Damaged Goods - Surprising Finds About Recycling 


A new study suggests that recycling habits may be influenced by the condition of the papers, cans and other recyclable goods being handled. United States trends are pointing towards lower inclination to recycle in cases where a can is dented or paper is smudged and dirty, highlighting an unexpected sensibility that is reducing recycling rates and holding back countries like America at 60% capacity for many of their recyclable materials.

damaged goods


Facts and Figures – the Why of It All

Many people seem to be choosing to trash recyclable goods when their perceived value, shape or condition has been compromised, but why do people have this sensibility? Recycle bins are becoming more available by the month, but what happens when recycling bins are dismissed in favour of the rubbish bin?

It's important to note that the condition of a can or paper does not actually inhibit the recycling process. Cans are crushed, stripped and repurposed, and paper materials can be reused with any number of smudges and tears. This tells us that the condition of recyclable goods come from unconscious habits and misunderstandings about the fundamental principle of recycling materials, or that some would rather throw recyclables away rather than go to the effort of washing and putting into a recycling bin.

Information initiatives have had some impact. Studies were undertaken using a small pool of University students measuring their natural habits in what they recycled and what they didn't, and why. Since the condition of a recyclable good will not usually get in the way of the actual recycling process, informing people about their misconceptions can gradually help to stop the statistical bleedings on the recycling front. Countries that boast the highest rates of recycling are those countries that have a firm investment in, and grasp of, the recycling process. This tends to correlate with countries that have the largest supply of recycle bins, but a surplus of recycling bins alone can't stop this deep-seated misunderstanding of the recycling process.
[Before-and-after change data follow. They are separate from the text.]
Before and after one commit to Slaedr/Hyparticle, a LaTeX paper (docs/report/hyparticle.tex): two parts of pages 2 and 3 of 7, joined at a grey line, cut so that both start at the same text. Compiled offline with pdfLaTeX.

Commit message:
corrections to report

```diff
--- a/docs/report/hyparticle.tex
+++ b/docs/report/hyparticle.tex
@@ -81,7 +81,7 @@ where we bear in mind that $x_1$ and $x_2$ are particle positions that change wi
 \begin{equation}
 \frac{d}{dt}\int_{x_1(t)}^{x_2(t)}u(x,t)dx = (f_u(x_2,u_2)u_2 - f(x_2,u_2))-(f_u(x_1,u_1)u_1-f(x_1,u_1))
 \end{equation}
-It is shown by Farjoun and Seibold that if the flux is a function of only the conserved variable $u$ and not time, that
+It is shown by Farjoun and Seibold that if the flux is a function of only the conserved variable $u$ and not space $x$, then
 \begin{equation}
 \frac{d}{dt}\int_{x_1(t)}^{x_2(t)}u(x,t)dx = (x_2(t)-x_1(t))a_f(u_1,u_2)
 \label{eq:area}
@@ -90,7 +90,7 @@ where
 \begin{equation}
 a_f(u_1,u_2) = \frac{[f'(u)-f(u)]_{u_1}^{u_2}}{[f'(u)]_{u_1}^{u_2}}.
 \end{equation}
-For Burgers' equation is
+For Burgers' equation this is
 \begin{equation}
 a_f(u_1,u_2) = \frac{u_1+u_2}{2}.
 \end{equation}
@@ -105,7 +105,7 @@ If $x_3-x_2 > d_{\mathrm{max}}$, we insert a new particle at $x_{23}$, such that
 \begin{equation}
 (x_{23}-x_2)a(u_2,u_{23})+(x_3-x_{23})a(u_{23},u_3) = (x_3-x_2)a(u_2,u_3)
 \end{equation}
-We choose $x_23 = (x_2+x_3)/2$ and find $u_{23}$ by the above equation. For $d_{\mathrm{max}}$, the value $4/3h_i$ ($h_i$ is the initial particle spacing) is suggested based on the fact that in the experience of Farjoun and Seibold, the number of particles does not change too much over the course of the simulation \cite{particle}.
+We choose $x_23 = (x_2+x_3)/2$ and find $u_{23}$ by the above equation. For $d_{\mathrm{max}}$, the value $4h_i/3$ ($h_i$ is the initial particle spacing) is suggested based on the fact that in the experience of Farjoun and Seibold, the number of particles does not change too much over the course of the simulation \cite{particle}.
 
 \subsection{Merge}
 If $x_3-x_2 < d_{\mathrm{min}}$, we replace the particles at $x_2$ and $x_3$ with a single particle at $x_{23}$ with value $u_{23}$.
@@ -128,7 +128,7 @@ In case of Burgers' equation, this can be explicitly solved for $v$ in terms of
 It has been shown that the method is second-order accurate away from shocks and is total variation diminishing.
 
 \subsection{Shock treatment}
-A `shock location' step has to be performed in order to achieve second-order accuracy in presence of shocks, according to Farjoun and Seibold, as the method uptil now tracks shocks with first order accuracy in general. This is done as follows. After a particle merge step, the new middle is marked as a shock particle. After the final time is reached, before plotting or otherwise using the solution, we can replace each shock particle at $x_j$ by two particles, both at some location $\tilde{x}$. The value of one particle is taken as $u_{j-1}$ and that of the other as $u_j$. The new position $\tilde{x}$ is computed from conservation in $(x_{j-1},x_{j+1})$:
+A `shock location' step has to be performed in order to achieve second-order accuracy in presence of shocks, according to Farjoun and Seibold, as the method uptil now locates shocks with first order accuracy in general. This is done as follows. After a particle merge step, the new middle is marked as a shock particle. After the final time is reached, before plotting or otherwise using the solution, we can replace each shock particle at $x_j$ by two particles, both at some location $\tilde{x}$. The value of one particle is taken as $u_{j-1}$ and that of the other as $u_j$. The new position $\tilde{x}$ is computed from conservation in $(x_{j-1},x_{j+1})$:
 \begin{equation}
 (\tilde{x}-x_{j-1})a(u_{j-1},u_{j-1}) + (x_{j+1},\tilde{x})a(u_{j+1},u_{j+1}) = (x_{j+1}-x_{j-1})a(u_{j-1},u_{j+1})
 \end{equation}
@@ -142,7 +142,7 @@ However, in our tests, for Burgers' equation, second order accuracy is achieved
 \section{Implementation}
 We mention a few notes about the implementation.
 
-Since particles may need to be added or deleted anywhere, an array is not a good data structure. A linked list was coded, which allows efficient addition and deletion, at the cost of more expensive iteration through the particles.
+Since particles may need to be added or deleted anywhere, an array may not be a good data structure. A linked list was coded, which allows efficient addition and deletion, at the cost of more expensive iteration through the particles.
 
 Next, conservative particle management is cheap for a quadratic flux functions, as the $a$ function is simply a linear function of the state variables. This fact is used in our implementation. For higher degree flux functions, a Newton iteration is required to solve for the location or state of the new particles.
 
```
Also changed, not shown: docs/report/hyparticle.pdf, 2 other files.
Everyone can do their part by maintaining the condition of their own recyclable goods so that a family member, friend or co-worker doesn't neglect to recycle a tin can because it was unceremoniously flattened and left idle aside. If the condition of recyclable goods can impact the level of recycling, it falls down to citizens who care about reusing and repurposing their materials to keep those materials in good condition to precipitate better recycling averages, while a larger information initiative works to educate people away from their staunch sensibilities so that more recyclable goods can find their way into more recycling bins.

flattened can

Every Person Can Make a Difference

Recycling processes are still developing and innovating new and exciting ways of making recycling more efficient and more sustainable, but the foundations of recycling are lost to many communities, and these foundations need to be reiterated in those communities suffering declines in recycling rates and recycling awareness. That dented aluminium has been putting a 'dent' in recycling rates is systemic of a much greater problem that lies in misunderstanding the core principles and practicalities of recycling. Areas that are being affected by this can launch information campaigns and take the personal responsibility of maintaining the condition of their own recyclable goods in the meantime, but larger initiatives may be necessary in countries like the United States and the UK where this sensibility has permeated on a large scale and may require some well-meaning public service campaigns aimed at righting this wrongheaded notion and correcting these harmful, wasteful habits. After all - recycle bins are only useful when they are actually being used.